UK scientists criticise delays in second Covid vaccinations

Britain puts priority on giving as many people first dose as possible

Five UK medical scientists have criticised a British government plan to delay second doses of Covid-19 vaccines by up to 12 weeks.

They said proven dosing schedules should not be altered "without solid scientific support or evidence".

In an opinion piece published online in the  British Medical Journal,  the scientists said the plan was based on "assumptions" rather than scientific evidence or trial data.

They also questioned the rationale behind prolonging the time between first and second doses.

The scientists from the universities of Nottingham, Manchester and De Montfort said suggestions by officials on the government's Joint Committee on Vaccines and Immunisation that the delay was caused by shortages of Covid-19 shots were "disputed by vaccine manufacturers".

"The JCVI advice to delay the second dose to between four and 12 weeks is not based on data from the trial, but on an assumption of what would have happened if the second dose hadn't been given at 21 days," they wrote.

"While assumptions can be useful for generating a hypothesis, alone they are not a sufficient reason to alter a known effective dosing regimen."

Britain is distributing two Covid-19 vaccines, one from Pfizer-BioNTech and another from AstraZeneca and the University of Oxford. Both were recently approved for emergency use in the UK.

The vaccine committee last week proposed changing the approved dosing schedules by extending the time before the booster dose.

"Initially vaccinating a greater number of people with a single dose will prevent more deaths and hospitalisations than vaccinating a smaller number of people with two doses," it said.

The proposals have prompted consideration by other governments and generated fierce debate among scientists around the world.

The five scientists, including Herb Sewell, a professor of immunology and consultant immunologist at the University of Nottingham, said stretching the time between doses "could come at increased risk to already high-risk or priority groups".

A vial of the AstraZeneca/Oxford Covid-19 vaccine is held at the Pontcae Medical Practice in Merthyr Tydfil in south Wales on January 4, 2021. Britain on Monday began rolling out the Oxford-AstraZeneca coronavirus vaccine, a possible game-changer in fighting the disease worldwide. / AFP / Geoff Caddick

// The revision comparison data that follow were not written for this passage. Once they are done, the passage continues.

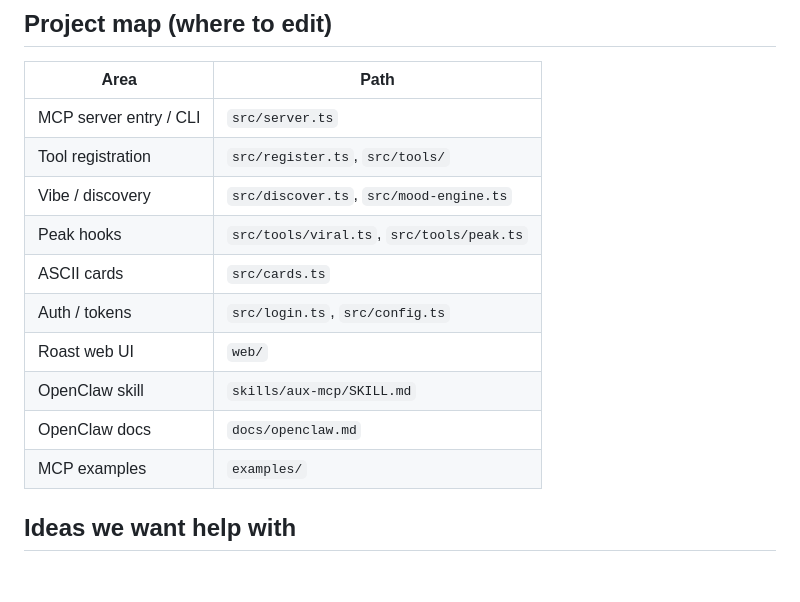
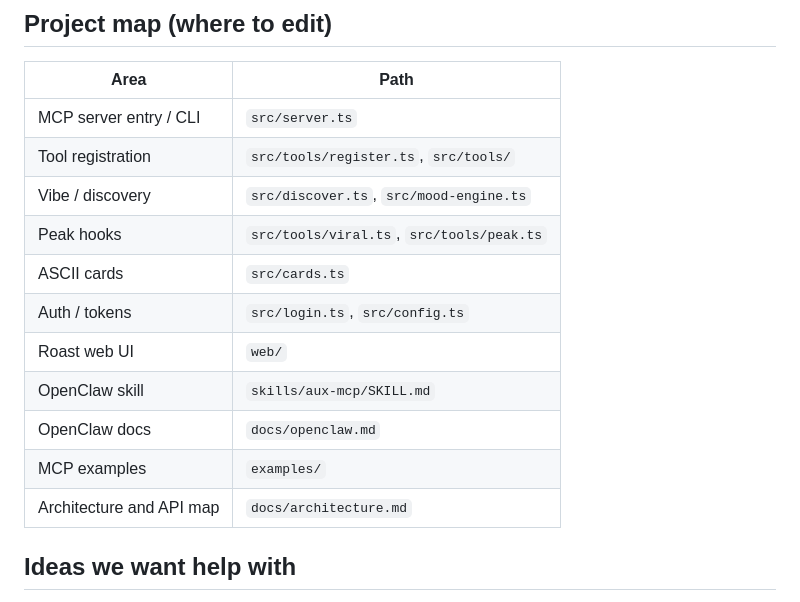
Before and after one commit to brian-mwirigi/aux-mcp, a Markdown page: CONTRIBUTING.md, the part around the change. Drawn GitHub-style; blank space fills up the shorter version.

```diff
--- a/CONTRIBUTING.md
+++ b/CONTRIBUTING.md
@@ -87,7 +87,7 @@ Describe **why** in the body. Link an issue when there is one (`Fixes #N`).
 | Area | Path |
 |------|------|
 | MCP server entry / CLI | `src/server.ts` |
-| Tool registration | `src/register.ts`, `src/tools/` |
+| Tool registration | `src/tools/register.ts`, `src/tools/` |
 | Vibe / discovery | `src/discover.ts`, `src/mood-engine.ts` |
 | Peak hooks | `src/tools/viral.ts`, `src/tools/peak.ts` |
 | ASCII cards | `src/cards.ts` |
@@ -96,6 +96,7 @@ Describe **why** in the body. Link an issue when there is one (`Fixes #N`).
 | OpenClaw skill | `skills/aux-mcp/SKILL.md` |
 | OpenClaw docs | `docs/openclaw.md` |
 | MCP examples | `examples/` |
+| Architecture and API map | `docs/architecture.md` |
 
 ## Ideas we want help with
 
```
Also changed, not shown: README.md (+3 -0 lines), docs/architecture.md (added, +74 -0 lines).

They urged health authorities to continue allowing second doses of the Pfizer/BioNTech Covid-19 vaccine to be given at the approved three-week interval.

They said it should be continued at least until officials made the data on which their recommendation was based "publicly available for independent scientific review".

'Balance of risk'

England's chief medical officer, Prof Chris Whitty, said on Tuesday that there were unknowns in extending the gap between vaccine doses, and the chance of it leading to a new mutant of the virus was a real worry, but a small one.

Increasing the length of time between doses was a sensible balance of risk, Prof Whitty said.

But the head of the World Health Organisation's immunisation advisory group said on Tuesday that its recommendation for the Pfizer/BioNTech vaccine was two shots within  three to four weeks.

BioNTech and Pfizer warned on Monday they had no evidence their vaccine would continue to be protective if the second dose were given more than 21 days after the first.